This last week I was able to go out with our Mercy Ministries team to the local Hopital Be Paediatric ward. In signing up to join the group that ministers to them, we have to leave our nursing, medical brains behind and just go as someone who cares. The paediatric ward is split up into several rooms with 4 or 6 beds. These rooms are small- probably smaller than your master bedroom. They hold rickety old hospital beds with plastic covered mattresses that were split open from being used for so many years. Each family member has to bring their own bedding, pillows, lapas (fabric), bowls, spoons, food, water etc and then buy the medical supplies that the nurse or doctor tells them to buy from the hospital pharmacy. Since each room is so small and the Malagasy people are a strong relational culture, each of the families speak to each other, like they do in the wards on the ship. They help each other out in ways that you would never see in a western country.

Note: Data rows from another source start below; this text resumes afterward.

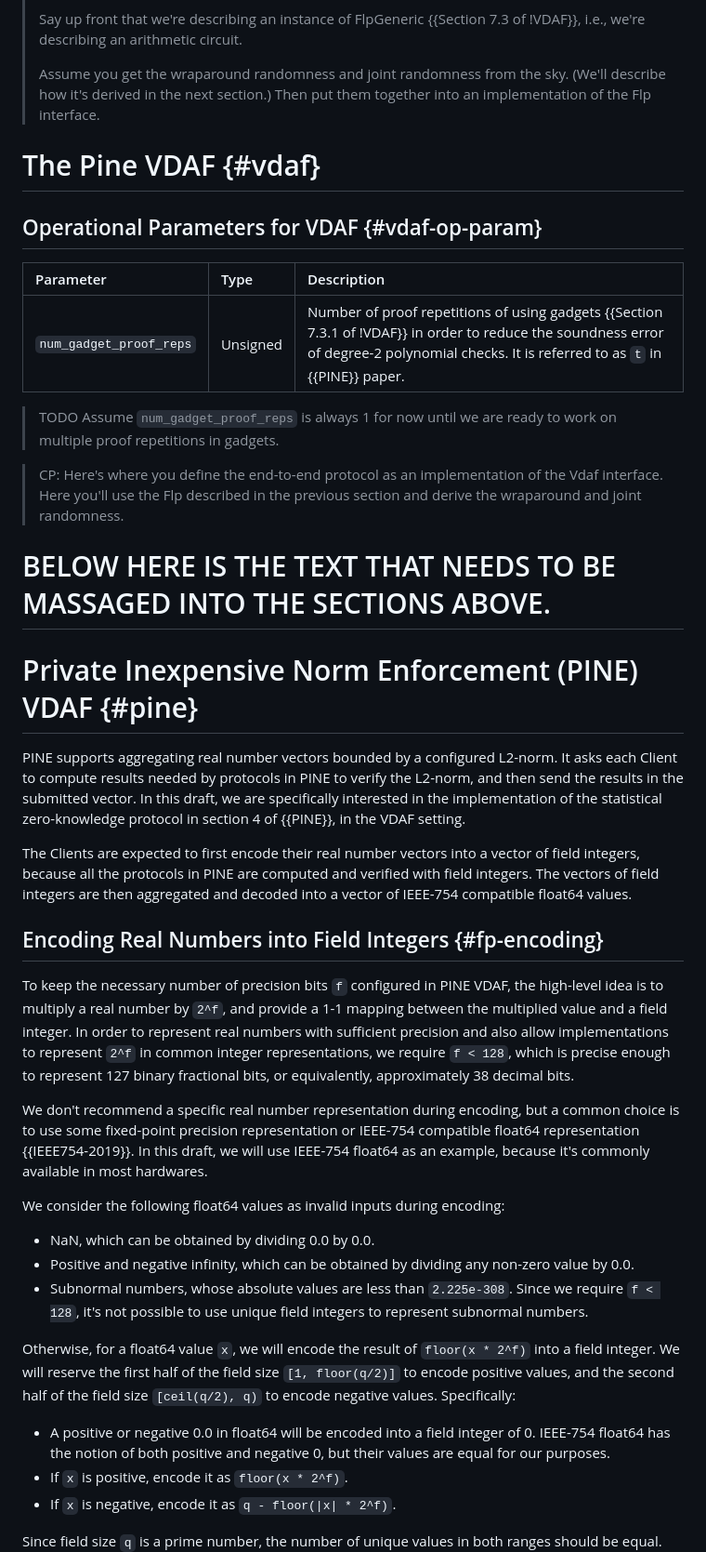
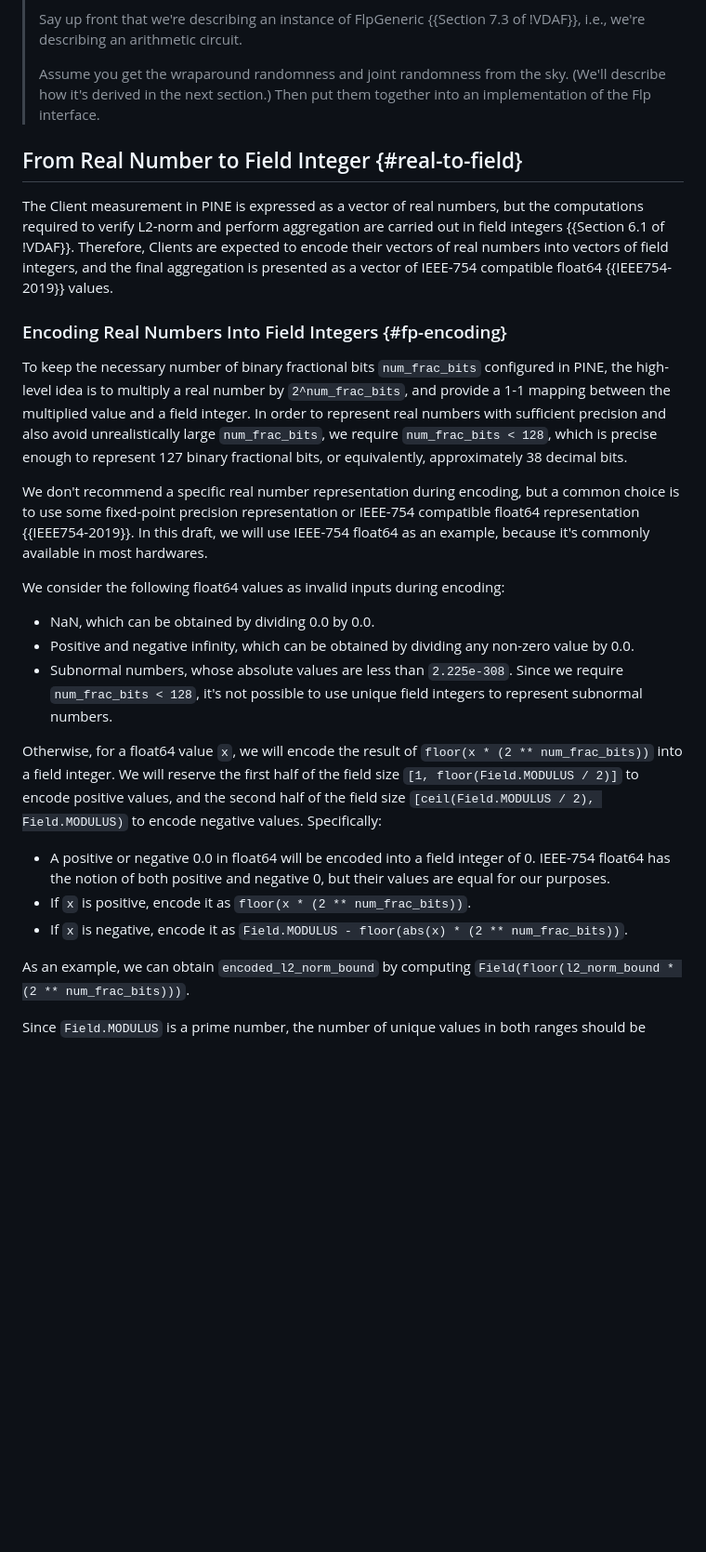
Before and after one commit to junyechen1996/draft-chen-cfrg-vdaf-pine, a Markdown page: draft-chen-cfrg-vdaf-pine.md, the part around the change printed below. Shown: that part at 93% size. Drawn GitHub-style; blank space fills up the shorter version.

```diff
--- a/draft-chen-cfrg-vdaf-pine.md
+++ b/draft-chen-cfrg-vdaf-pine.md
@@ -266,43 +314,23 @@ parameters for PINE FLP are listed in {{pine-flp-param}}:
 > (We'll describe how it's derived in the next section.) Then put them together
 > into an implementation of the Flp interface.
 
-# The Pine VDAF {#vdaf}
-
-## Operational Parameters for VDAF {#vdaf-op-param}
-
-| Parameter               | Type     | Description |
-|:------------------------|:---------|:------------|
-| `num_gadget_proof_reps` | Unsigned | Number of proof repetitions of using gadgets {{Section 7.3.1 of !VDAF}} in order to reduce the soundness error of degree-2 polynomial checks. It is referred to as `t` in {{PINE}} paper. |
-
-> TODO Assume `num_gadget_proof_reps` is always 1 for now until we are ready
-to work on multiple proof repetitions in gadgets.
-
-> CP: Here's where you define the end-to-end protocol as an implementation of
-> the Vdaf interface. Here you'll use the Flp described in the previous section
-> and derive the wraparound and joint randomness.
-
-# BELOW HERE IS THE TEXT THAT NEEDS TO BE MASSAGED INTO THE SECTIONS ABOVE.
-
-# Private Inexpensive Norm Enforcement (PINE) VDAF {#pine}
-
-PINE supports aggregating real number vectors bounded by a configured L2-norm.
-It asks each Client to compute results needed by protocols in PINE to verify
-the L2-norm, and then send the results in the submitted vector. In this draft,
-we are specifically interested in the implementation of the statistical
-zero-knowledge protocol in section 4 of {{PINE}}, in the VDAF setting.
-
-The Clients are expected to first encode their real number vectors into a
-vector of field integers, because all the protocols in PINE are computed and
-verified with field integers. The vectors of field integers are then aggregated
-and decoded into a vector of IEEE-754 compatible float64 values.
-
-## Encoding Real Numbers into Field Integers {#fp-encoding}
-
-To keep the necessary number of precision bits `f` configured in PINE VDAF,
-the high-level idea is to multiply a real number by `2^f`, and provide a 1-1
-mapping between the multiplied value and a field integer. In order to represent
-real numbers with sufficient precision and also allow implementations to
-represent `2^f` in common integer representations, we require `f < 128`, which
+## From Real Number to Field Integer {#real-to-field}
+
+The Client measurement in PINE is expressed as a vector of real numbers, but
+the computations required to verify L2-norm and perform aggregation are carried
+out in field integers {{Section 6.1 of !VDAF}}. Therefore, Clients are expected
+to encode their vectors of real numbers into vectors of field integers, and the
+final aggregation is presented as a vector of IEEE-754 compatible float64
+{{IEEE754-2019}} values.
+
+### Encoding Real Numbers Into Field Integers {#fp-encoding}
+
+To keep the necessary number of binary fractional bits `num_frac_bits`
+configured in PINE, the high-level idea is to multiply a real number by
+`2^num_frac_bits`, and provide a 1-1 mapping between the multiplied value
+and a field integer.
+In order to represent real numbers with sufficient precision and also avoid
+unrealistically large `num_frac_bits`, we require `num_frac_bits < 128`, which
 is precise enough to represent 127 binary fractional bits, or equivalently,
 approximately 38 decimal bits.
 
@@ -318,19 +346,25 @@ We consider the following float64 values as invalid inputs during encoding:
 * Positive and negative infinity, which can be obtained by dividing any non-zero
   value by 0.0.
 * Subnormal numbers, whose absolute values are less than `2.225e-308`. Since
-  we require `f < 128`, it's not possible to use unique field integers to
-  represent subnormal numbers.
+  we require `num_frac_bits < 128`, it's not possible to use unique field
+  integers to represent subnormal numbers.
 
 Otherwise, for a float64 value `x`, we will encode the result of
-`floor(x * 2^f)` into a field integer. We will reserve the first half of the
-field size `[1, floor(q/2)]` to encode positive values, and the second half of
-the field size `[ceil(q/2), q)` to encode negative values. Specifically:
+`floor(x * (2 ** num_frac_bits))` into a field integer. We will reserve the
+first half of the field size `[1, floor(Field.MODULUS / 2)]` to encode positive
+values, and the second half of the field size
+`[ceil(Field.MODULUS / 2), Field.MODULUS)` to encode negative values.
+Specifically:
 
 * A positive or negative 0.0 in float64 will be encoded into a field integer
   of 0. IEEE-754 float64 has the notion of both positive and negative 0, but
   their values are equal for our purposes.
-* If `x` is positive, encode it as `floor(x * 2^f)`.
-* If `x` is negative, encode it as `q - floor(|x| * 2^f)`.
-
-Since field size `q` is a prime number, the number of unique values in both
+* If `x` is positive, encode it as `floor(x * (2 ** num_frac_bits))`.
+* If `x` is negative, encode it as
+  `Field.MODULUS - floor(abs(x) * (2 ** num_frac_bits))`.
+
+As an example, we can obtain `encoded_l2_norm_bound` by computing
+`Field(floor(l2_norm_bound * (2 ** num_frac_bits)))`.
+
+Since `Field.MODULUS` is a prime number, the number of unique values in both
 ranges should be equal. This encoding will effectively map the negative values
```
Also changed, not shown: other parts of draft-chen-cfrg-vdaf-pine.md (+123 -57 lines).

There were such a small number of us going for Mercy Ministries that we were able to just have one translator each and go into the rooms in pairs. We walked in and said hello to the family members and patients inside, taking the time to speak with each family or mother individually before praying for the whole room collectively. Seeing the tiny babies wrapped up in blankets or the toddler sprawled out on the bed looking quite ill, was nothing I had not seen before and not shocking to me, although also a picture you are not quickly able to forget. The eyes of the sickest child I met were so dull, I feared she was closer to death than life but I was not there to be a nurse and so I had to carry on. I met some beautiful new babies, some only hours old, and their loving family members who were caring for them. It was truly a privilege to meet each patient and to be able to stand in that room and pray for them. I also know that walking through the ward, seeing those sick kids, kindles the fire already burning within me. This Africa journey I’ve been on, is not ending.